How to complete this task: All the data should be printed again exactly as written.

Data for the task:
════════

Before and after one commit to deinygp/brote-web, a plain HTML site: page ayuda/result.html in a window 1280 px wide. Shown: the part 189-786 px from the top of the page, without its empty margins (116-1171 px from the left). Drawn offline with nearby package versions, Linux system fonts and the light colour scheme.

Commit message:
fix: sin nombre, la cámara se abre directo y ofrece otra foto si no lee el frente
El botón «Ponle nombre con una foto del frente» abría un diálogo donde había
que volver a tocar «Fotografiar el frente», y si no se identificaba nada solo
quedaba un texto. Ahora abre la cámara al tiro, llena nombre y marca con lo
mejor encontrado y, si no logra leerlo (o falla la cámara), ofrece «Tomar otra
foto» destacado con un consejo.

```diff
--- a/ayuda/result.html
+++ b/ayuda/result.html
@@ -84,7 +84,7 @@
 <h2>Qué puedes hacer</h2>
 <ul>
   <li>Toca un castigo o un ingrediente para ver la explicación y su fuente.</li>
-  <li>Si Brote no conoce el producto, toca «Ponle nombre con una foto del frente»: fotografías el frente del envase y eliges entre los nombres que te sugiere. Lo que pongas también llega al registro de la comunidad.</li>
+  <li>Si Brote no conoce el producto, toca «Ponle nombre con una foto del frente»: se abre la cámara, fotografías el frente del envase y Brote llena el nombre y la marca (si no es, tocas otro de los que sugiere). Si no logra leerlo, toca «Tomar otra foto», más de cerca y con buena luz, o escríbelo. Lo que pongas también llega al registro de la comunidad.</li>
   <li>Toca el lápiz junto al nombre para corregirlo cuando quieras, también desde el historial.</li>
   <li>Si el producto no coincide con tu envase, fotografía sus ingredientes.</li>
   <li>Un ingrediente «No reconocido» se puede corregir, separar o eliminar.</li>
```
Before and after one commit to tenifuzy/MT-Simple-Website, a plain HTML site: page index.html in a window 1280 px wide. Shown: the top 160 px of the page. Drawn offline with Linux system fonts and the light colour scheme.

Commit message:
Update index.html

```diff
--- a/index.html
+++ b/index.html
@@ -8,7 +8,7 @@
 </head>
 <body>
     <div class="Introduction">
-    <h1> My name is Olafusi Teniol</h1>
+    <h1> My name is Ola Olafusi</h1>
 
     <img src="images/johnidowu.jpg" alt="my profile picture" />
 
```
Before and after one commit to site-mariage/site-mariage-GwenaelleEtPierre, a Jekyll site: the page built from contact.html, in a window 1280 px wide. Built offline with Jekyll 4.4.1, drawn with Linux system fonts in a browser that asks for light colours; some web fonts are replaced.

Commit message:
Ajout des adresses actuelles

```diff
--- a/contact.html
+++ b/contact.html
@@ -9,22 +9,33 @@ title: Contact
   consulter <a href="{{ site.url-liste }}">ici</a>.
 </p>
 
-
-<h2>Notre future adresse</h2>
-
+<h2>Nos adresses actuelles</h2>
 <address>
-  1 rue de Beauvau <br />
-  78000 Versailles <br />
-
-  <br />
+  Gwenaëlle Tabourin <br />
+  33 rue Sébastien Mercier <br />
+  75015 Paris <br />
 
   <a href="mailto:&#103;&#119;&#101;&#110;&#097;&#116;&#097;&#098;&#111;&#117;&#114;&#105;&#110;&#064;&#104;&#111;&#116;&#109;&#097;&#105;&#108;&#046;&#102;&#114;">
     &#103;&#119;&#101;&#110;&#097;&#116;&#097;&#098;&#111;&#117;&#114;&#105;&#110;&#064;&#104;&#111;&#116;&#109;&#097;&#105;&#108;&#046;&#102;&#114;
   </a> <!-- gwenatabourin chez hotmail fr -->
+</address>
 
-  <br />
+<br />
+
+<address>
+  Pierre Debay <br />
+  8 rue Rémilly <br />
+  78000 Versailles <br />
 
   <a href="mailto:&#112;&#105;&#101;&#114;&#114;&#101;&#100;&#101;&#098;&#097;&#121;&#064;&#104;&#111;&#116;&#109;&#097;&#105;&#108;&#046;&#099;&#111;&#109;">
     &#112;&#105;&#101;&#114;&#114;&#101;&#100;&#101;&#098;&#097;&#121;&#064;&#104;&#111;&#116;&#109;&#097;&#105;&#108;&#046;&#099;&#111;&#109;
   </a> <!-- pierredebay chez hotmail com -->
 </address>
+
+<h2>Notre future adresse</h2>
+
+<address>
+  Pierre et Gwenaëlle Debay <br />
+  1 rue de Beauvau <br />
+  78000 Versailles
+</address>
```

════════

Solution to this problem:
Before and after one commit to deinygp/brote-web, a plain HTML site: page ayuda/result.html in a window 1280 px wide. Shown: the part 189-786 px from the top of the page, without its empty margins (116-1171 px from the left). Drawn offline with nearby package versions, Linux system fonts and the light colour scheme.

Commit message:
fix: sin nombre, la cámara se abre directo y ofrece otra foto si no lee el frente
El botón «Ponle nombre con una foto del frente» abría un diálogo donde había
que volver a tocar «Fotografiar el frente», y si no se identificaba nada solo
quedaba un texto. Ahora abre la cámara al tiro, llena nombre y marca con lo
mejor encontrado y, si no logra leerlo (o falla la cámara), ofrece «Tomar otra
foto» destacado con un consejo.

```diff
--- a/ayuda/result.html
+++ b/ayuda/result.html
@@ -84,7 +84,7 @@
 <h2>Qué puedes hacer</h2>
 <ul>
   <li>Toca un castigo o un ingrediente para ver la explicación y su fuente.</li>
-  <li>Si Brote no conoce el producto, toca «Ponle nombre con una foto del frente»: fotografías el frente del envase y eliges entre los nombres que te sugiere. Lo que pongas también llega al registro de la comunidad.</li>
+  <li>Si Brote no conoce el producto, toca «Ponle nombre con una foto del frente»: se abre la cámara, fotografías el frente del envase y Brote llena el nombre y la marca (si no es, tocas otro de los que sugiere). Si no logra leerlo, toca «Tomar otra foto», más de cerca y con buena luz, o escríbelo. Lo que pongas también llega al registro de la comunidad.</li>
   <li>Toca el lápiz junto al nombre para corregirlo cuando quieras, también desde el historial.</li>
   <li>Si el producto no coincide con tu envase, fotografía sus ingredientes.</li>
   <li>Un ingrediente «No reconocido» se puede corregir, separar o eliminar.</li>
```
Before and after one commit to tenifuzy/MT-Simple-Website, a plain HTML site: page index.html in a window 1280 px wide. Shown: the top 160 px of the page. Drawn offline with Linux system fonts and the light colour scheme.

Commit message:
Update index.html

```diff
--- a/index.html
+++ b/index.html
@@ -8,7 +8,7 @@
 </head>
 <body>
     <div class="Introduction">
-    <h1> My name is Olafusi Teniol</h1>
+    <h1> My name is Ola Olafusi</h1>
 
     <img src="images/johnidowu.jpg" alt="my profile picture" />
 
```
Before and after one commit to site-mariage/site-mariage-GwenaelleEtPierre, a Jekyll site: the page built from contact.html, in a window 1280 px wide. Built offline with Jekyll 4.4.1, drawn with Linux system fonts in a browser that asks for light colours; some web fonts are replaced.

Commit message:
Ajout des adresses actuelles

```diff
--- a/contact.html
+++ b/contact.html
@@ -9,22 +9,33 @@ title: Contact
   consulter <a href="{{ site.url-liste }}">ici</a>.
 </p>
 
-
-<h2>Notre future adresse</h2>
-
+<h2>Nos adresses actuelles</h2>
 <address>
-  1 rue de Beauvau <br />
-  78000 Versailles <br />
-
-  <br />
+  Gwenaëlle Tabourin <br />
+  33 rue Sébastien Mercier <br />
+  75015 Paris <br />
 
   <a href="mailto:&#103;&#119;&#101;&#110;&#097;&#116;&#097;&#098;&#111;&#117;&#114;&#105;&#110;&#064;&#104;&#111;&#116;&#109;&#097;&#105;&#108;&#046;&#102;&#114;">
     &#103;&#119;&#101;&#110;&#097;&#116;&#097;&#098;&#111;&#117;&#114;&#105;&#110;&#064;&#104;&#111;&#116;&#109;&#097;&#105;&#108;&#046;&#102;&#114;
   </a> <!-- gwenatabourin chez hotmail fr -->
+</address>
 
-  <br />
+<br />
+
+<address>
+  Pierre Debay <br />
+  8 rue Rémilly <br />
+  78000 Versailles <br />
 
   <a href="mailto:&#112;&#105;&#101;&#114;&#114;&#101;&#100;&#101;&#098;&#097;&#121;&#064;&#104;&#111;&#116;&#109;&#097;&#105;&#108;&#046;&#099;&#111;&#109;">
     &#112;&#105;&#101;&#114;&#114;&#101;&#100;&#101;&#098;&#097;&#121;&#064;&#104;&#111;&#116;&#109;&#097;&#105;&#108;&#046;&#099;&#111;&#109;
   </a> <!-- pierredebay chez hotmail com -->
 </address>
+
+<h2>Notre future adresse</h2>
+
+<address>
+  Pierre et Gwenaëlle Debay <br />
+  1 rue de Beauvau <br />
+  78000 Versailles
+</address>
```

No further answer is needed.